Haiti trapped in inescapable muck

The U.N. World Food Program's director flew to a Haitian city still encased in mud Friday to draw global attention to the ongoing disaster that has enormously complicated the country's struggle to feed itself.

The WFP said it has asked for $54 million to help Haiti recover from four killer storms but has received only $1 million. Beginning a two-day survey of the disaster area, Executive Director Josette Sheeran said “concerted global action” is needed as local officials say famine looms.

Haitian President Rene Preval pleaded for help, asking for long-term assistance Friday in his speech to the U.N. General Assembly.

Devastation awaited Sheeran in this coastal city, largely cut off from the rest of Haiti because of flooded roads and wrecked bridges. Gray mud is still piled waist-high in homes, coating prized television sets, books and cooking pots. Tens of thousands still live in shelters and roam muddy streets looking for food.

At least 194 people were killed by the tropical storms in less than a month this summer in Gonaives and the surrounding region, the largest share of a nationwide death toll of 425.

Some of the muck is topsoil – precious in this deforested country – flushed from the mountains above when a river broke its banks, churned through the countryside and sliced through town before emptying into the sea.

Clouds of mosquitoes breed in Gonaives' wet ground, raising fears of disease. Children play in the muck. In a hospital, mud immobilizes an empty wheelchair.

Some families bail the mud from their houses. Mothers use muddy rags to wipe off kitchen utensils. Most residents have nowhere else to go.

“I've been cleaning out my dirt house,” said Yonel Charles, who lost all his possessions in the floods. “I have to stay here.”

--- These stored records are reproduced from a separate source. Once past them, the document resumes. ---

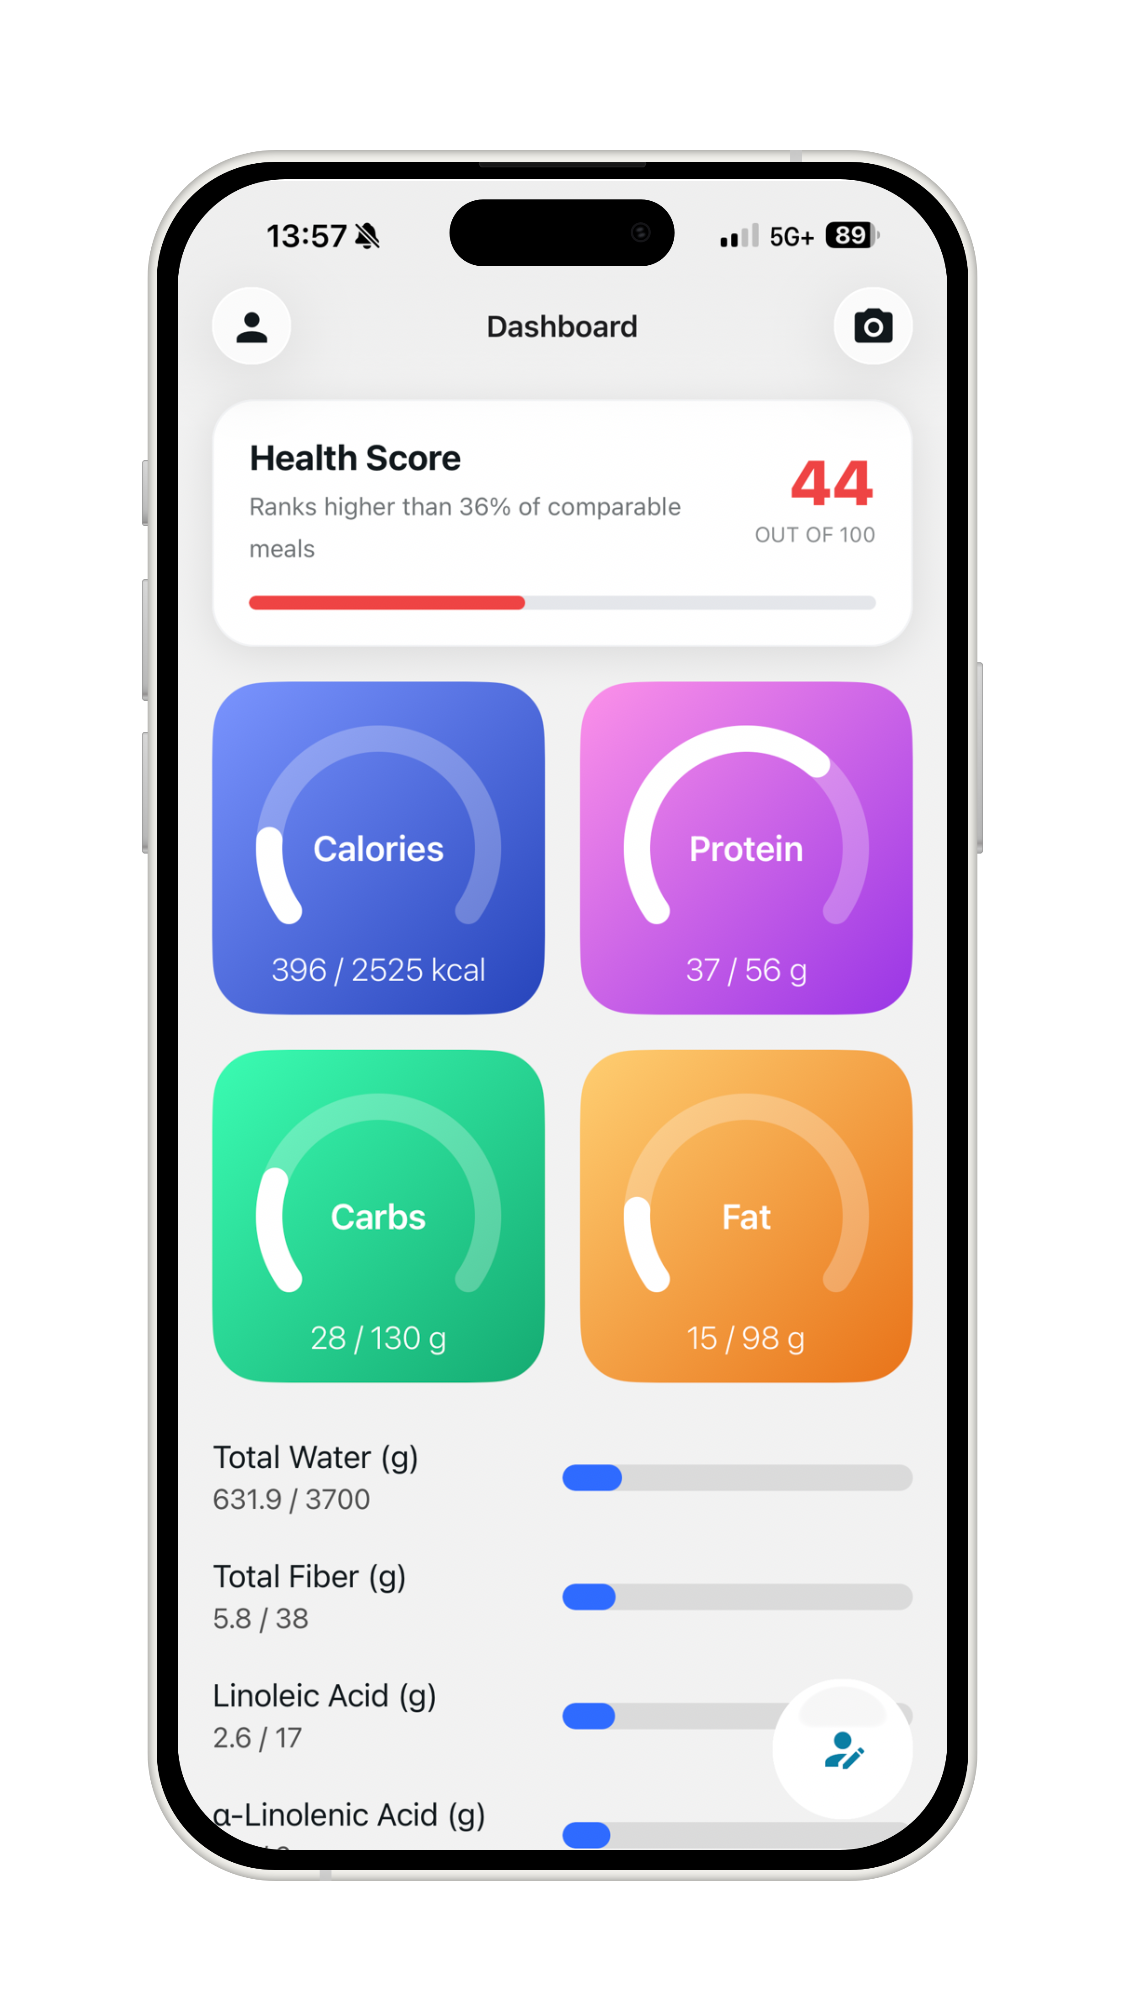
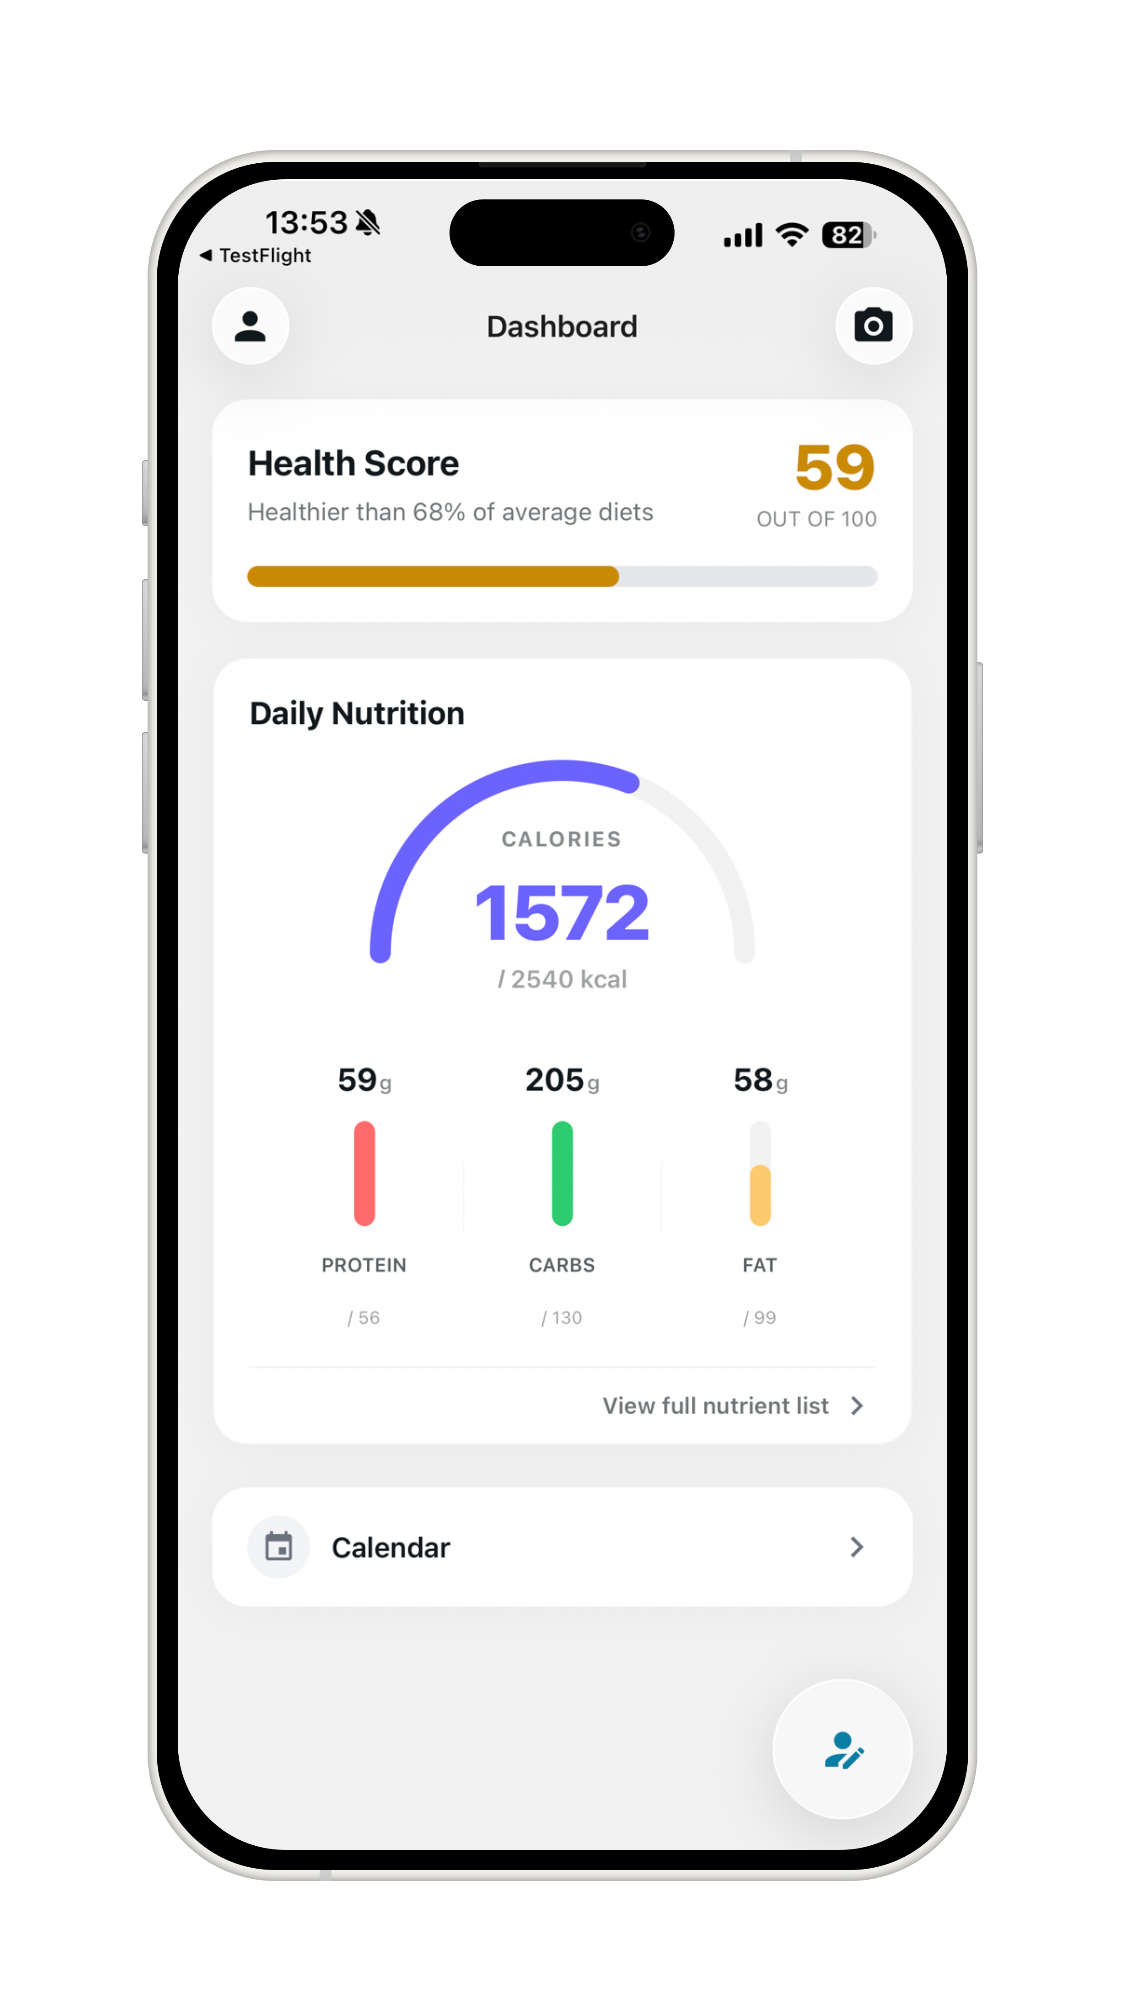
updated screenshots and added Emory branding

diff --git a/index.html b/index.html
@@ -294,6 +294,7 @@
       transform: scale(1.02);
     }
 
+
     /* --- FEATURES SECTION --- */
     .features {
       padding: 80px 0;
@@ -406,6 +407,7 @@
       margin-bottom: 15px;
     }
 
+
     .footer-links {
       display: flex;
       justify-content: center;
@@ -487,10 +489,13 @@
 
   <header>
     <div class="container">
-      <a href="#" class="logo">
-        <img src="icon.png" alt="NutriScan Logo">
-        NutriScan
-      </a>
+      <div style="display: flex; align-items: center; gap: 20px;">
+        <a href="#" class="logo">
+          <img src="icon.png" alt="NutriScan Logo">
+          NutriScan
+        </a>
+        <img src="screenshots/emory-logo.png" alt="Emory University" style="height: 40px; width: auto;">
+      </div>
       <nav>
         <a href="#support" class="nav-link">Support</a>
       </nav>
@@ -544,37 +549,48 @@
 
         <div class="showcase-row">
           <div class="showcase-text">
-            <h3>Visual Food Intelligence</h3>
-            <p>Simply point your camera at your meal. NutriScan identifies the dish—like this Tonkotsu Ramen—instantly.
+            <h3>Instant Meal Scanning</h3>
+            <p>Simply point your camera at your meal. NutriScan identifies dishes like Pineapple Fried Rice instantly.
             </p>
-            <p>Get immediate insights into calories, protein, fats, and carbs without typing a single word. Our AI
-              accounts for ingredients automatically.</p>
+            <p>See calories, protein, fats, and carbs at a glance so you can log meals in seconds instead of minutes.</p>
           </div>
           <div class="showcase-image">
-            <img src="./screenshots/main.png" alt="NutriScan scanning Tonkotsu Ramen" class="phone-mockup">
+            <img src="./screenshots/main.png" alt="NutriScan scanning Pineapple Fried Rice" class="phone-mockup">
           </div>
         </div>
 
         <div class="showcase-row">
           <div class="showcase-text">
-            <h3>Go Beyond Calories</h3>
-            <p>Health isn't just about energy; it's about nutrients. Unlock the "Full Nutrition List" to see exactly
-              what fuels you.</p>
-            <p>Track hydration, sodium levels, fats, and essential minerals. Perfect for specific dietary needs or
-              athletic performance tracking.</p>
+            <h3>Recognized Foods &amp; Portions</h3>
+            <p>NutriScan breaks your plate into individual foods with AI-recognized tags and portions.</p>
+            <p>Quickly review or adjust each item and serving so your log stays accurate without manual searching.</p>
           </div>
           <div class="showcase-image">
-            <img src="./screenshots/nutrition_list.png" alt="Full Nutrition List Breakdown" class="phone-mockup">
+            <img src="./screenshots/main-recognized-food.png" alt="Recognized foods and servings in NutriScan"
+              class="phone-mockup">
+          </div>
+        </div>
+
+        <div class="showcase-row">
+          <div class="showcase-text">
+            <h3>Trusted Nutrition Facts</h3>
+            <p>Dive into a full Nutrition Facts label generated for your meal, including calories, macros, and key
+              micronutrients.</p>
+            <p>NutriScan clearly flags that values are AI estimates and lets you tap through for sources so you know
+              where numbers come from.</p>
+          </div>
+          <div class="showcase-image">
+            <img src="./screenshots/main-nutrition-facts.png" alt="AI generated Nutrition Facts label in NutriScan"
+              class="phone-mockup">
           </div>
         </div>
 
         <div class="showcase-row">
           <div class="showcase-text">
             <h3>Your Daily Health Dashboard</h3>
-            <p>Get a bird's-eye view of your nutrition with your personalized dashboard. See your overall "Health Score"
-              based on your diet quality.</p>
-            <p>Monitor essential macros like Protein, Carbs, and Fat with easy-to-read progress rings, and keep an eye
-              on vital metrics like water intake and fiber.</p>
+            <p>See your Health Score, daily calories, and macro breakdown in one clean dashboard view.</p>
+            <p>Track how today compares to your targets and jump into the full nutrient list whenever you need more
+              detail.</p>
           </div>
           <div class="showcase-image">
             <img src="./screenshots/dashboard.png" alt="NutriScan Daily Dashboard showing macros and health score"
@@ -584,16 +600,25 @@
 
         <div class="showcase-row">
           <div class="showcase-text">
-            <h3>Widgets for Quick Access</h3>
-            <p>Stay on top of your goals without even opening the app. Add the NutriScan widget to your home screen for
-              instant progress updates.</p>
-            <p>See your daily Calorie, Protein, Carb, and Fat intake at a glance, right from your phone's home screen.
-            </p>
-            <p style="font-size: 0.9rem; color: #888; margin-top: 10px;"><em>* Widgets are currently available on iOS
-                only.</em></p>
+            <h3>Track Monthly Progress</h3>
+            <p>Review your month at a glance with color-coded rings for Energy and Health Score on the calendar.</p>
+            <p>Spot trends and maintain your streak by visualizing your daily achievements over time.</p>
           </div>
           <div class="showcase-image">
-            <img src="./screenshots/widget.png" alt="NutriScan Home Screen Widgets" class="phone-mockup">
+            <img src="./screenshots/calendar.png" alt="NutriScan monthly calendar with health scores"
+              class="phone-mockup">
+          </div>
+        </div>
+
+        <div class="showcase-row">
+          <div class="showcase-text">
+            <h3>Detailed Daily Log</h3>
+            <p>Tap on any day to see a complete timeline of your meals and snacks.</p>
+            <p>Review detailed macro breakdowns for the entire day to ensure you're meeting your nutritional targets.</p>
+          </div>
+          <div class="showcase-image">
+            <img src="./screenshots/calendar-2.png" alt="NutriScan daily macros and logged meals"
+              class="phone-mockup">
           </div>
         </div>
 
@@ -643,7 +668,7 @@
 
   <footer>
     <div class="container">
-      <p>&copy; <span id="currentYear"></span> NutriScan. All rights reserved.</p>
+      <p>&copy; 2025 NutriScan x Emory University. All rights reserved.</p>
       <div class="footer-links">
         <a href="privacy.html">Privacy Policy</a>
         <span>|</span>
@@ -659,9 +684,6 @@
     document.addEventListener('DOMContentLoaded', () => {
       const heroText = document.getElementById('heroText');
       
-      // UPDATED: Set current year dynamically
-      document.getElementById('currentYear').textContent = new Date().getFullYear();
-
       // Add a slight delay for effect
       setTimeout(() => {
         heroText.classList.add('visible');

The floods from Fay, Gustav, Hanna and Ike destroyed an estimated 60 percent of Haiti's food harvest. The WFP said it has delivered more than 2,200 metric tons of food during this emergency, enough to feed almost 500,000 people.